The UK still has extensive legal rights with the EU and these will not change. Nothing changes in the functional and technical manner of our EU membership and beyond the political posturing there remains even within the army of bureaucrats a pragmatic approach to members.
Employment laws will remain the same and even the system of recourse to Europe will remain the same. Only a further, dramatic re-negotiation of our terms of membership could change these things. In a two-speeded EU this is possible, but not probable.
The mobility of workers remains the same but I think that the UK will recover economically a little faster than the Eurozone now - even with Germany at its heart.
The UK will therefore be more attractive to overseas skilled and unskilled labour - this should be a valuable opportunity.
Unemployment has of course just risen in the UK but given the lag effect of the credit crisis and the impact of taxation and public sector layoffs this was of little surprise.
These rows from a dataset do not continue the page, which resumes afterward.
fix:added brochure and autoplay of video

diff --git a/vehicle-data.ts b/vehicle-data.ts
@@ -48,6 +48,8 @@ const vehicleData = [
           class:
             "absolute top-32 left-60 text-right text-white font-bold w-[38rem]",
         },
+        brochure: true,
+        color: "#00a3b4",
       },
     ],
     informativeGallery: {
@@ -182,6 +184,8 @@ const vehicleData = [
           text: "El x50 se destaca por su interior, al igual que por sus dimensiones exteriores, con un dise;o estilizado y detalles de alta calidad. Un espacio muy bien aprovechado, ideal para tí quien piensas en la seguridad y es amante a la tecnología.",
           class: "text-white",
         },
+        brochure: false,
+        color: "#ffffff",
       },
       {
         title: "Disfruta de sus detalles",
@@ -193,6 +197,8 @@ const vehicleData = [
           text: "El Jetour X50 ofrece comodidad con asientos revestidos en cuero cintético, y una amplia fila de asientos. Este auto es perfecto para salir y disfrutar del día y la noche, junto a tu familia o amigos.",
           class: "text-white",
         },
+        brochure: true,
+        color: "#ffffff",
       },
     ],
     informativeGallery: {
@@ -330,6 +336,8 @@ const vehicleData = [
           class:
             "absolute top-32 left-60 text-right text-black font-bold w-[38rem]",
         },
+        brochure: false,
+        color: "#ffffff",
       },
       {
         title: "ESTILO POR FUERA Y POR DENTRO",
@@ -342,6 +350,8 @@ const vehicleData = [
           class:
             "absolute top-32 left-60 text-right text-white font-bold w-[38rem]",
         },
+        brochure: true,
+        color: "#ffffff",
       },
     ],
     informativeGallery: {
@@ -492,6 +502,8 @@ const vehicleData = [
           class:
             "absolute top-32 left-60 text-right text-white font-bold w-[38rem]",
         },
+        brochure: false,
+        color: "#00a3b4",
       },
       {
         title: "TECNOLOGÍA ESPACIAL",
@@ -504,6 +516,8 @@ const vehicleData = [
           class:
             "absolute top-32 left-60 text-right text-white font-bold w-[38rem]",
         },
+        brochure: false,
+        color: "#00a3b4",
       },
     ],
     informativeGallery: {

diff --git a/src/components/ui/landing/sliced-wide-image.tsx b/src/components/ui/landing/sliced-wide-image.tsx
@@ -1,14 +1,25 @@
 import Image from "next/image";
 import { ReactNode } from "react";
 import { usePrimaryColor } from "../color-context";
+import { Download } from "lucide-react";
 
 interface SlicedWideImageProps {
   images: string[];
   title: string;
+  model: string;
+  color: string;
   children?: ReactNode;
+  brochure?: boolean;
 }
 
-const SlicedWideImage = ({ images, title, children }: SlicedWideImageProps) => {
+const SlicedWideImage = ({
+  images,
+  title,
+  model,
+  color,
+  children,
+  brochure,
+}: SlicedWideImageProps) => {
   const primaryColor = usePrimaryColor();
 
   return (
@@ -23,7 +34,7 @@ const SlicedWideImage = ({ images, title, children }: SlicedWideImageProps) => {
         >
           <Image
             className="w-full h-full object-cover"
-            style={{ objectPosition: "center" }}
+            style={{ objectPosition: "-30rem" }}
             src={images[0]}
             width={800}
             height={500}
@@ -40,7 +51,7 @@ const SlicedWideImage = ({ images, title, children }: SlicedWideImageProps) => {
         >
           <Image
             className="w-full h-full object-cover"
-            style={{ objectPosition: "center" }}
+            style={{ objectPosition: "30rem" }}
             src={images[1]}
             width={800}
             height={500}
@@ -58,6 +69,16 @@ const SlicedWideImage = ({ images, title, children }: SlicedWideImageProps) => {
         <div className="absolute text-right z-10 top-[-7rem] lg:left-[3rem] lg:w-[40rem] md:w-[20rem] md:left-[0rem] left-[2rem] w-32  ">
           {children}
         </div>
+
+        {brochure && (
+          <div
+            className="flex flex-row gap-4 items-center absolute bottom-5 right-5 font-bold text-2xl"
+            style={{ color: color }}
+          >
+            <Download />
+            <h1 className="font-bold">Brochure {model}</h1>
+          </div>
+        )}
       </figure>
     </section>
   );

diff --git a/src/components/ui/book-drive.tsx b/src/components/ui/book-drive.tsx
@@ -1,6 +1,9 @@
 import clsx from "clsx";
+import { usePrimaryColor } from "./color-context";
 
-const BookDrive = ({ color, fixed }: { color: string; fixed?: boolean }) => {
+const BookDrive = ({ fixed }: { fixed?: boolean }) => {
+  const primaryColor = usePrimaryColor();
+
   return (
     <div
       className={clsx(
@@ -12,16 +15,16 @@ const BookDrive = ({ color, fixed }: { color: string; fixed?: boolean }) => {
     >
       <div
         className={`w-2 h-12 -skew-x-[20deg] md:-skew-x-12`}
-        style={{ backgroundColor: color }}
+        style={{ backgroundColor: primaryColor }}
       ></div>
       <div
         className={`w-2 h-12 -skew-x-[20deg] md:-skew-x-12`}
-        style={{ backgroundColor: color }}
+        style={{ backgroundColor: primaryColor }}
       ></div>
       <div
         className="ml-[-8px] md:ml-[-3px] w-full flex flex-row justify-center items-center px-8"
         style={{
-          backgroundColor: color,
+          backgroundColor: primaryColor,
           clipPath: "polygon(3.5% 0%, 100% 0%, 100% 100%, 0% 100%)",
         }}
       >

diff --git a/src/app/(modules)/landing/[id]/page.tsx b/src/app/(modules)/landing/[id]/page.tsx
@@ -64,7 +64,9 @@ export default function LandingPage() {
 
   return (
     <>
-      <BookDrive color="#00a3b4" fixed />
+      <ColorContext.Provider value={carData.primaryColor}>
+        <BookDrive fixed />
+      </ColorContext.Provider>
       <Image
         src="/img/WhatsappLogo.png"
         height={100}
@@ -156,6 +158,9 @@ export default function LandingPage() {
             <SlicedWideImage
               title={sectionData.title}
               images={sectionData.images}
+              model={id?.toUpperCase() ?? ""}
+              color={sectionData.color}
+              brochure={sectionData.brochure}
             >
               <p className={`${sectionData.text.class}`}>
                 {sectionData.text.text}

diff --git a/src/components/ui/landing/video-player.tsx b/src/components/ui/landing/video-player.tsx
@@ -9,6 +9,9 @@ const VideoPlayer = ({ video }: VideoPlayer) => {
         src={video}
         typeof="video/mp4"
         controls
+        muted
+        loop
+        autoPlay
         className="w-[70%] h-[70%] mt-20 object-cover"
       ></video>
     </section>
The UK veto will not affect the UK's competitive currency value and this will help drive exports, growth and employment in the second half of 2012. A Eurozone economic disaster would change this adversely.
Inward investment should be a bi-product of the EU Veto. To the international manufacturing community the UK now looks like an even better location to be based in Europe. Wage costs are under control and we are more immune to the contagion effects of the Eurozone debt crisis than the other large EU economies.
As far as existing trade relationships are concerned we will see the pragmatism of business come through. Business has little interest in the bloated and ponderous machinations of the EU. Trade will continue, wealth will continue to be sought after. Yes, some trading will be impacted by EU austerity programmes but new opportunities will also emerge as the commercial dynamics of the EU countries change.
The financial regulations that will come into play will be looked at even more closely by the UK and their enforcement watched with greater interest - i.e. the implementation is going to have to be very clean and fair.
There are pragmatic, economic, political and commercial aspects of the UK veto. Currently the focus is on the political. We will soon move into the commercial considerations, here we will be quite well placed.
Doubtless the other 10 non-Eurozone members are looking on with interest and with some tacit support for the UK. It will be interesting to see how this plays out, but the Eurozone club is now firmly not in the 'greener grass' category.
Stephen Archer (pictured), business analyst and director of Spring Partnerships